For them to enact valid and effective legislation requires a simple majority vote. As a consequence, the number of candidates for change presumably elected must be greater than half of the members that make up the representative body. Only then will their proposals be adopted as legislation with significance.
Another question is whether the municipal assemblies have real decision-making power to promote democratic change in the country. The Constitution, in establishing the operating principles and organization of state agencies, says that “inferior state bodies are responsible to higher ones and must render accounts of their work.” It is therefore very difficult for a decision of the Municipal Assembly to go against what the State Council decides, for example.
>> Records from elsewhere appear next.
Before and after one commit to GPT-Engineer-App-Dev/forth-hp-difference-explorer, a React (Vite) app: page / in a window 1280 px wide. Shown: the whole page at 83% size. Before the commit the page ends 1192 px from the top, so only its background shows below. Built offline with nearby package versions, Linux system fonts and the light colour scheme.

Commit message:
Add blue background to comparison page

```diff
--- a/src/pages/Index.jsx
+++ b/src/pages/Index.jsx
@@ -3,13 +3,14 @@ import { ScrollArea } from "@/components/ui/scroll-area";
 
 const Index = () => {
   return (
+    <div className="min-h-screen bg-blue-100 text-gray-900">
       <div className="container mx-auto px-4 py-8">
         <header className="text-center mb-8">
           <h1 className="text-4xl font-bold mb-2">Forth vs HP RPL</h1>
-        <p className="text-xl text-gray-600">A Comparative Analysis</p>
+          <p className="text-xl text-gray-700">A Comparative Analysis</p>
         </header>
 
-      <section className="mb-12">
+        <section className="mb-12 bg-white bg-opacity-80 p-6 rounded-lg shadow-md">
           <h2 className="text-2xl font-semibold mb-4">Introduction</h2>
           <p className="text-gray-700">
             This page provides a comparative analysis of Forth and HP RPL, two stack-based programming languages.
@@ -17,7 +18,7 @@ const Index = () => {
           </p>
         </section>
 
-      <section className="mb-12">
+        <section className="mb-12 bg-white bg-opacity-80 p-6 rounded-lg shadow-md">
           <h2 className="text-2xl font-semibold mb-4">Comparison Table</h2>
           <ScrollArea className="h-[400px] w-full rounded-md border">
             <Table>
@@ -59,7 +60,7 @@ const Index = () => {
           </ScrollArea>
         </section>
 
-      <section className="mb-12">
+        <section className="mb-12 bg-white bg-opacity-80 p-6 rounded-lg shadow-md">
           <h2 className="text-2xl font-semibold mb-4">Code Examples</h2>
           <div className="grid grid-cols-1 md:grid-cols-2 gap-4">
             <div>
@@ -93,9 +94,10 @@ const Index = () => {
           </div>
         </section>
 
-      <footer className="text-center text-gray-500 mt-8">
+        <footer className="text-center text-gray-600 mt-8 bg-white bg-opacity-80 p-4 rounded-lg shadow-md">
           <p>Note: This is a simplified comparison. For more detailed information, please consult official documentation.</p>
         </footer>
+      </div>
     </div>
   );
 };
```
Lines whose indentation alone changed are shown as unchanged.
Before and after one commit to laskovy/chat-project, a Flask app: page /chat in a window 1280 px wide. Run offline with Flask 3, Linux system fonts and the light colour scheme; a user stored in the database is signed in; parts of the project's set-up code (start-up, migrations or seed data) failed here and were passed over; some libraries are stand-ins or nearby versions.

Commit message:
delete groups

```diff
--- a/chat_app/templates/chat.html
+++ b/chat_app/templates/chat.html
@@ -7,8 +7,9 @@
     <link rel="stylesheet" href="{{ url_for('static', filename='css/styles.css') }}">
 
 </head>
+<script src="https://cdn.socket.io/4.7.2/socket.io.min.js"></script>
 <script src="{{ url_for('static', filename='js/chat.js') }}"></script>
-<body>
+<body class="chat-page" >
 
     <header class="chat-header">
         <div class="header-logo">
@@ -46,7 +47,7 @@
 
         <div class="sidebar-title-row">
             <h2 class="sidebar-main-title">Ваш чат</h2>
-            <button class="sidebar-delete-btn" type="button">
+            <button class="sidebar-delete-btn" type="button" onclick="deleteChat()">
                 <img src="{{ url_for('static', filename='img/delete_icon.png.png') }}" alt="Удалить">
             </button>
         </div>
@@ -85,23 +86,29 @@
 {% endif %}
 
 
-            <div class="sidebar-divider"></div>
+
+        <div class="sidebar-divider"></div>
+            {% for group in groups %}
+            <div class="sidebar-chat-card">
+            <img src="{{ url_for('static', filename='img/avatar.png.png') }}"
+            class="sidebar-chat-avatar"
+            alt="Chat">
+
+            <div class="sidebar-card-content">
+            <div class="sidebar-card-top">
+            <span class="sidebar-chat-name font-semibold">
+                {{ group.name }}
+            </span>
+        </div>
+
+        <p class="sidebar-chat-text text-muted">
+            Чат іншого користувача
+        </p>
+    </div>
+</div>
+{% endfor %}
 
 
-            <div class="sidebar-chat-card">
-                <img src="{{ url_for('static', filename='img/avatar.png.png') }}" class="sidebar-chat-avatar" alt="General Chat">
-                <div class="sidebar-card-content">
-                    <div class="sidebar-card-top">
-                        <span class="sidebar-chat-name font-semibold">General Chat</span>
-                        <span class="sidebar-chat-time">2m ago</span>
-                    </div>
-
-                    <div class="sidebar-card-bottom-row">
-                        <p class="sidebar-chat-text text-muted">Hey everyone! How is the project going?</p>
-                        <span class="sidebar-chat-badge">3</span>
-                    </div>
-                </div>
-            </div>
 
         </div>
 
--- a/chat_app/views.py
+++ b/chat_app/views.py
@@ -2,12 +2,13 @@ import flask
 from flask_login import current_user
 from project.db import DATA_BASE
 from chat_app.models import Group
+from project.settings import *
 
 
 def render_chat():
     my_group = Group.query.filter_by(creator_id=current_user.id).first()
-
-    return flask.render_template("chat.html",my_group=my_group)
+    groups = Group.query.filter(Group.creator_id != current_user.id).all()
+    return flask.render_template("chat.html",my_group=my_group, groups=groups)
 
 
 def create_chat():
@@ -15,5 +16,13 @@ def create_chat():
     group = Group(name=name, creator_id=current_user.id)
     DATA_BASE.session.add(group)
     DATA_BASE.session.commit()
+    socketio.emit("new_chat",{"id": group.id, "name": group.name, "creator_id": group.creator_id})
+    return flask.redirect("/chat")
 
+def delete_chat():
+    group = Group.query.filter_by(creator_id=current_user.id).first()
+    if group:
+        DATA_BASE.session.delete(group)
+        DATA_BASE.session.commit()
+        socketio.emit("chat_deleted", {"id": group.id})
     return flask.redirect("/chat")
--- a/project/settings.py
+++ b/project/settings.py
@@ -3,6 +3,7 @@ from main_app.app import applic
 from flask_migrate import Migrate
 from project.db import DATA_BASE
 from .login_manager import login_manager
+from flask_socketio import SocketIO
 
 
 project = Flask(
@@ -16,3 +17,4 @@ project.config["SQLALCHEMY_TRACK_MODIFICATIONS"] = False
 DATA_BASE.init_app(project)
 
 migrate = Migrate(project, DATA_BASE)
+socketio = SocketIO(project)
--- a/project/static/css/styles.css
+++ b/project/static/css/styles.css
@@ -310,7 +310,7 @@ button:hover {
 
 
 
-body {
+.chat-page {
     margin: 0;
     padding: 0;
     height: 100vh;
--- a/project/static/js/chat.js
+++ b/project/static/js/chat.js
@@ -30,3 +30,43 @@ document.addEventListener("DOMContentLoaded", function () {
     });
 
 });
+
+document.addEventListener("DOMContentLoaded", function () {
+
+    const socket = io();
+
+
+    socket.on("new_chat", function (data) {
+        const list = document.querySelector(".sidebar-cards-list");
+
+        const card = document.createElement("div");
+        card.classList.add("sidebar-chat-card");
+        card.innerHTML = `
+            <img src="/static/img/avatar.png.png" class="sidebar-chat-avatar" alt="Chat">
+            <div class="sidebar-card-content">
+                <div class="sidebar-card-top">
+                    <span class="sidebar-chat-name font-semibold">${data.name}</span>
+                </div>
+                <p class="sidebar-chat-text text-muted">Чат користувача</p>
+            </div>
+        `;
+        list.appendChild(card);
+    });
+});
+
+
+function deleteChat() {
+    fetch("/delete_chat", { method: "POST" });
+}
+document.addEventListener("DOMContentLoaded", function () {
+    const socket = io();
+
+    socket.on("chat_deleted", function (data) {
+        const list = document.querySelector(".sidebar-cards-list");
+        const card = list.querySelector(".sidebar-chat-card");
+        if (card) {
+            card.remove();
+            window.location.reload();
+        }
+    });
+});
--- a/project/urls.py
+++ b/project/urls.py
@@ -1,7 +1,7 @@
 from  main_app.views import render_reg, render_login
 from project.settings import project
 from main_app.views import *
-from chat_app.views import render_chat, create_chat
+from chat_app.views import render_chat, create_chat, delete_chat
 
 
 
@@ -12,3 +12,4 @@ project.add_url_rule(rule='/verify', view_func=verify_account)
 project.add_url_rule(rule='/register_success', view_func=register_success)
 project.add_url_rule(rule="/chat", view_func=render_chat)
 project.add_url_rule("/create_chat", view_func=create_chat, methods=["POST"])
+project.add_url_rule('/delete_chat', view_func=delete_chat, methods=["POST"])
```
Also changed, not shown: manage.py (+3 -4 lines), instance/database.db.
Even if we can remain optimistic and try to make people understand the real meaning of the mandate given to the delegates: the assemblies are accountable, not just to air gripes and complaints, but to send representatives and demand efficiency in their management, and to instruct them to seek solutions and not settle for answers that justify the gross inefficiency of the system.
That would be one way to achieve change. But we must be aware that the officials would still have a trick up their sleeve: Impeachment. This legal mechanism has constitutional recognition and is expanded on in Act 89 of 1999. It has only been used once in the entire legal system.
The people’s representatives can be impeached for various reasons: repeated breach of public trust; committing acts that detract from good public opinion; engaging in conduct incompatible with the honor of being a public representative. The simple act of meeting with ‘worms’ or those disaffected with the revolution may be sufficient cause to initiate an impeachment proceeding.
I don’t want to be a wet blanket. But efforts to promote change will bear fruit only if the legislation is studied in depth, and all the pros and cons are discussed. Very ambitious projects can be idealistic. With just the right amount of naiveté.
Translated by: Tomás A.